The Strange Highway
Francesca de Pasquale, violin; Katharine Kang Litton, viola;
Ingbal Segev, cello; Scott Cuellar, piano
All-American Cello Band; Metropolist Ensemble, Andrew Cyr, conductor
Born in Iran and now residing in New York, over the past fifteen years composer Gity Razaz has created a number of well-crafted works. The Strange Highway, her first portrait CD, includes chamber music, ensemble works, and electronics in live and studio recordings.
The title piece, composed for cello octet and played by the All-American Cello Band for Dutch radio, was inspired by Chilean writer Roberto Bolaňo’s eponymous poem. It features outer sections of considerable intensity, with forte tutti ostinatos pressing the action forward. The central section begins to dissolve into solo lines and fragments of the ostinatos, only to bring lush harmonies to the fore. The final section reprises the intensity and material of the first.
Over the course of Duo’s two movements, the first angst-filled and the second boisterous, Razaz deconstructs and varies a single melody. The transformation from the cadenza passage of the first movement leading into a repurposed dancing melody for the second is well conceived. Violinist Francesa de Pasquale brings a limpid tone to the cadenzas and bright tone and incisive rhythms to the latter half of the piece. Pianist Scott Cuellar provides sonorous accompaniment to the opening and stands out in the muscular stabs of the fast section.
Razaz describes her solo viola work “Spellbound” as a soliloquy that features a melody that “hints at Persian music.” Katharina Kang Litton plays it with intensity and a fluid rhythmic sense. “Metamorphosis of Narcissus” is the title of a Salvador Dali painting. It is also the inspiration of the final piece on The Strange Highway. The myth itself has captivated Razaz and is an equal part of her considerations when composing the piece. The latter seems more resonant; not much surrealism is heard. An evocatively scored tone poem, “Metamorphosis of Narcissus” is crammed full of vividly orchestrated, lively motives. The Metropolitan Ensemble, conducted by Andrew Cyr, played this live at Le Poisson Rouge. They provide a detailed rendering of the piece. I was glad not to hear the tinkling of glasses in the background (how did they manage that?).
Cellist Ingbal Segev commissioned “Legend of Sigh” from Razaz. The work is the most extended on the recording – nineteen minutes in duration – and features atmospheric fixed electronics with overdubbed cello. The best parts of the piece make a “super-cello” out of overdubs, somewhat reminiscent of the textures in The Strange Highway’s central section. Descending glissandos are used to heighten tension throughout “Legend of Sigh’s” midpoint. As a foil, modal ascending passages provide a measure of consonance to the proceedings. A blustery section in the middle energizes both the cello and supplies clarion electronics. This is succeeded by an overdubbed ostinato accompaniment and high-lying sustained lines with bell-like electronics.

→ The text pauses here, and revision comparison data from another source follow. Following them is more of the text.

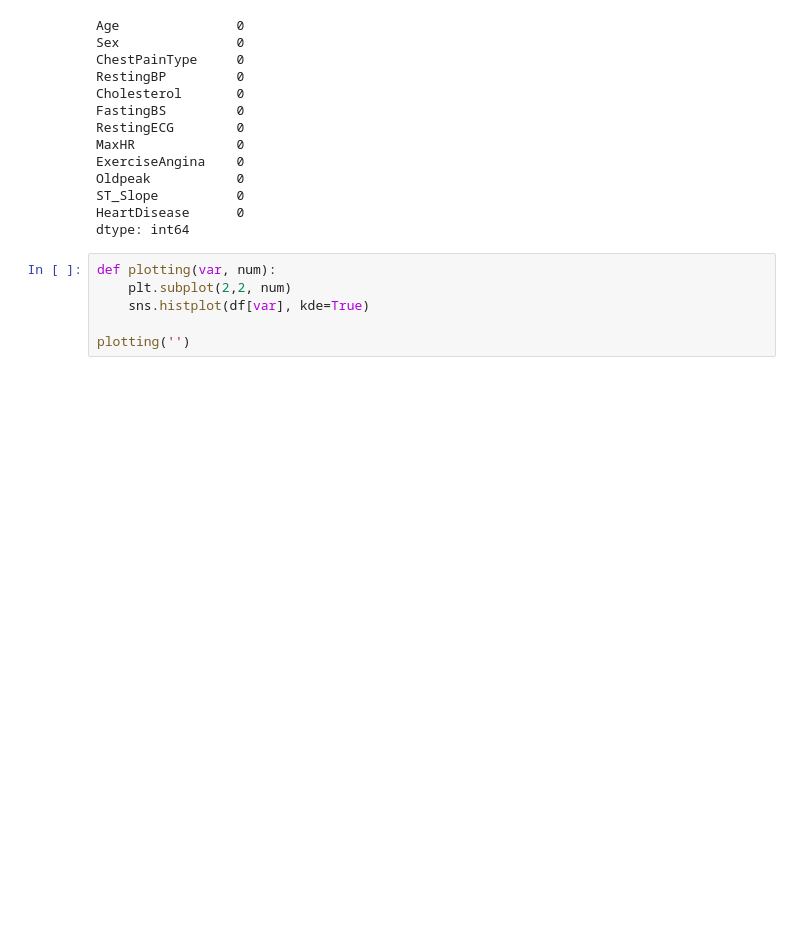
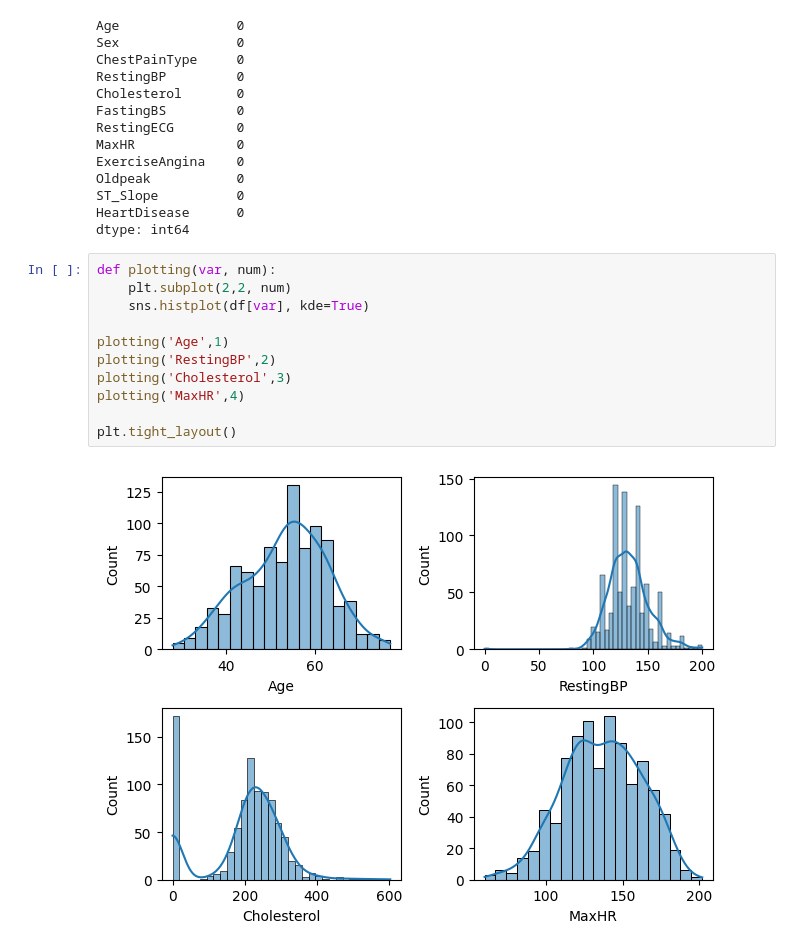
Before and after one commit to zeeshanazeem456/Learning-AI, a Jupyter notebook: Data Preprocessing/heart.ipynb, the cells around one changed output. Saved outputs shown, nothing was run; the diff lists cells and outputs as text; blank space fills up the shorter version.

```diff
--- a/Data Preprocessing/heart.ipynb
+++ b/Data Preprocessing/heart.ipynb
@@ -92,6 +92,13 @@ dtype: int64
 # %%
 def plotting(var, num):
     plt.subplot(2,2, num)
     sns.histplot(df[var], kde=True)
 
-plotting('')
+plotting('Age',1)
+plotting('RestingBP',2)
+plotting('Cholesterol',3)
+plotting('MaxHR',4)
+
+plt.tight_layout()
+# %% [output]
+[figure, added]
```
Also changed, not shown: parts of 9 cells of this notebook, 13 other files.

The second movement displays Segev’s abundant technical skill with a fleet cadenza followed by overdubbed pizzicatos. These two materials morph into the afore-mentioned “super-cello” texture in repeated sections accompanying triumphant ascending scales. Electronics return to accompany a poignant interlude. A sumptuous theme is then accompanied by all of the elements, including a new texture – cello choir playing arpeggiations – that affords a departure at the piece’s conclusion, with a little tag of electronics as an outro. A varied and compelling piece, “Legend of Sigh” is the most forward-looking offering on the recording. Razaz would do well to develop her creativity in this pocket.
Quite a promising portrait recording. Let’s hear some of Razaz’s operas next!